For thousands of people, Fo Guang Shan is and will always be a holy place of worship. It also is also a tourist destination with a sense of commerciality and comfortableness. Five years ago I took part in a Korean temple-stay, which was bare-bones. At Fo Guang Shan I stayed on extremely comfortable, thick mattresses instead of a wooden floor. We woke up after sunrise instead of 4 am and we omitted the 108 bows activity. At this Buddhist temple opulence stood out to me, particularly strong presence of air conditioning with doors left open, spilling it outside.
Today marked our second time teaching English, this time at at an all-boys school. With only an hour of time on our hands, our opportunity to make an impression was short. Luckily all of our activities went off without a hitch; it ended up being one of my favorite days on the program yet.
The Jingzaijiao Salt Fields are a cultural relic built back in 1818. They are unique in that they are tile-paved; back during the Qing dynasty they came up with the brilliant idea of preventing salt from attaching to the soil by manually laying out broken pottery pieces onto the salt fields. This innovation led to clearer salt being mined.
During our day-trip to Anping, we enjoyed part of an afternoon learning about oyster-farming and the local ecosystems as we took a boat to a secluded beach island. We weren’t sure if we could debark; two days prior there had been a bad fire. Luckily, the flames had died down and we were able to see the island. Upon arrival we couldn’t help but observe the raw power of the fire.
It’s been a brutally hot summer in Taiwan; most days have a heat index of around 108 Fahrenheit. While it can be tempting to stay within the confines of air-conditioning, I definitely acknowledge our time here is limited. Luckily, Tainan Park (which dates back to 17th century Qing Dynasty), is right in the center of the city.
This Wednesday, we were given the opportunity to travel to Tainan Girls’ Senior High School to teach English to eleventh graders . With a list of games in my pocket and a small presentation about travel photography prepared, my teaching partner Jarred and I walked into the TNGS school hoping to both gain local insight and share our knowledge about America.

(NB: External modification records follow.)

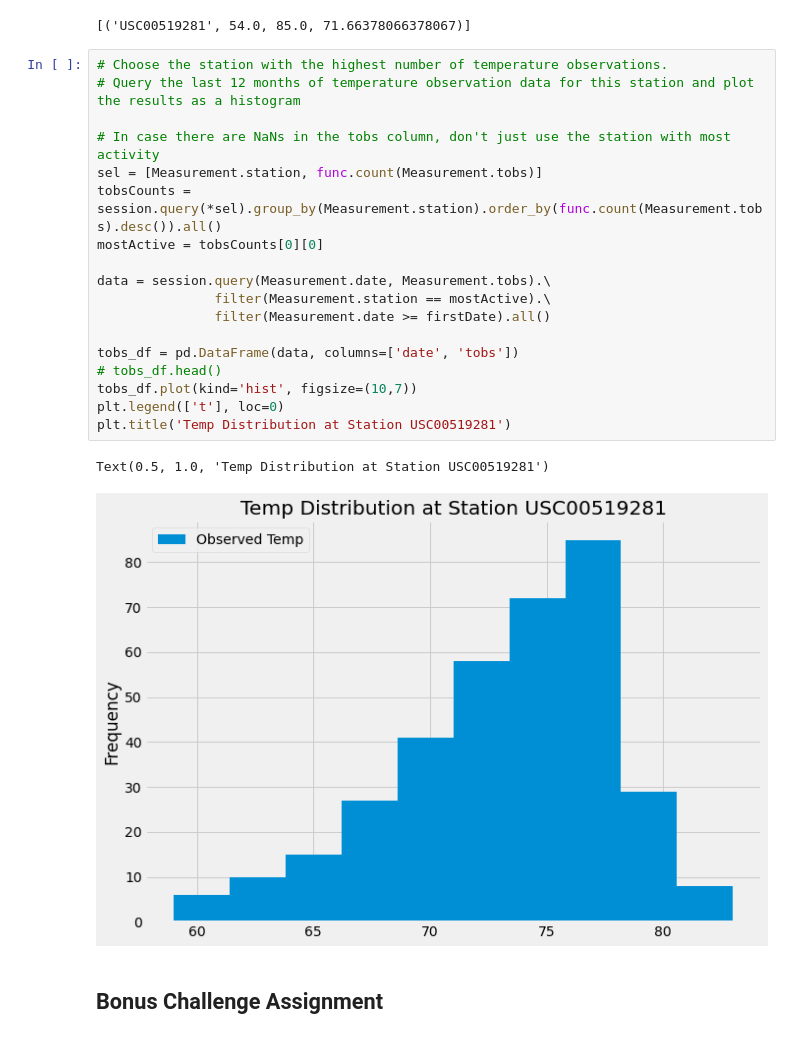
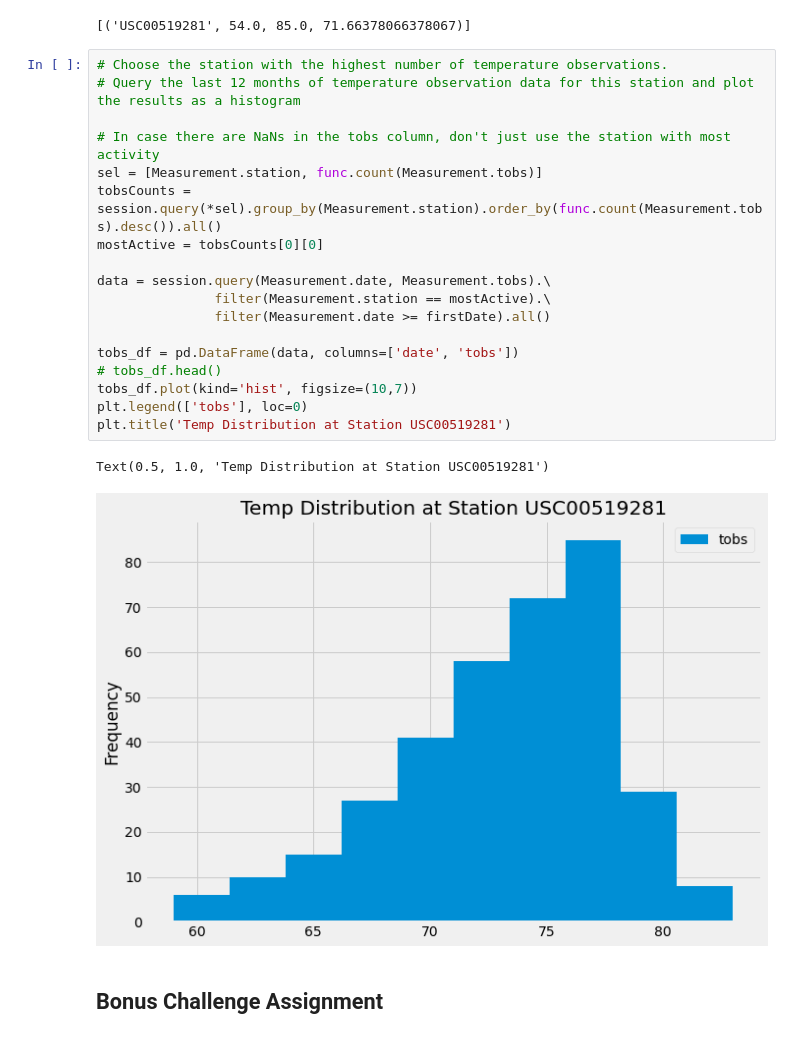
Before and after one commit to siararaeDA/sqlalchemy-challenge, a Jupyter notebook: climate_starter.ipynb, the cells around one changed output. Drawn from its saved outputs; the diff is of its cells as text.

```diff
--- a/climate_starter.ipynb
+++ b/climate_starter.ipynb
@@ -180,24 +180,24 @@ session.query(Measurement.station,
 # %%
 # Choose the station with the highest number of temperature observations.
 # Query the last 12 months of temperature observation data for this station and plot the results as a histogram
 
 # In case there are NaNs in the tobs column, don't just use the station with most activity
 sel = [Measurement.station, func.count(Measurement.tobs)]
 tobsCounts = session.query(*sel).group_by(Measurement.station).order_by(func.count(Measurement.tobs).desc()).all()
 mostActive = tobsCounts[0][0]
 
 data = session.query(Measurement.date, Measurement.tobs).\
                filter(Measurement.station == mostActive).\
                filter(Measurement.date >= firstDate).all()
 
 tobs_df = pd.DataFrame(data, columns=['date', 'tobs'])
 # tobs_df.head()
 tobs_df.plot(kind='hist', figsize=(10,7))
-plt.legend(['t'], loc=0)
+plt.legend(['tobs'], loc=0)
 plt.title('Temp Distribution at Station USC00519281')
 # %% [output]
 Text(0.5, 1.0, 'Temp Distribution at Station USC00519281')
-[figure, old version]
+[figure, new version]
 # %% [markdown]
 ## Bonus Challenge Assignment
 # %%
```
Also changed, not shown: 1 other file.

The broad goal of the Taiwan-USA scholarship is to create friendships between American and Taiwanese students. However, our weekly routine involves both rigorous Chinese study at National Cheng Kung University and oftentimes weekend excursions to destinations such as Taipei, a Buddhist Monastery, or host family.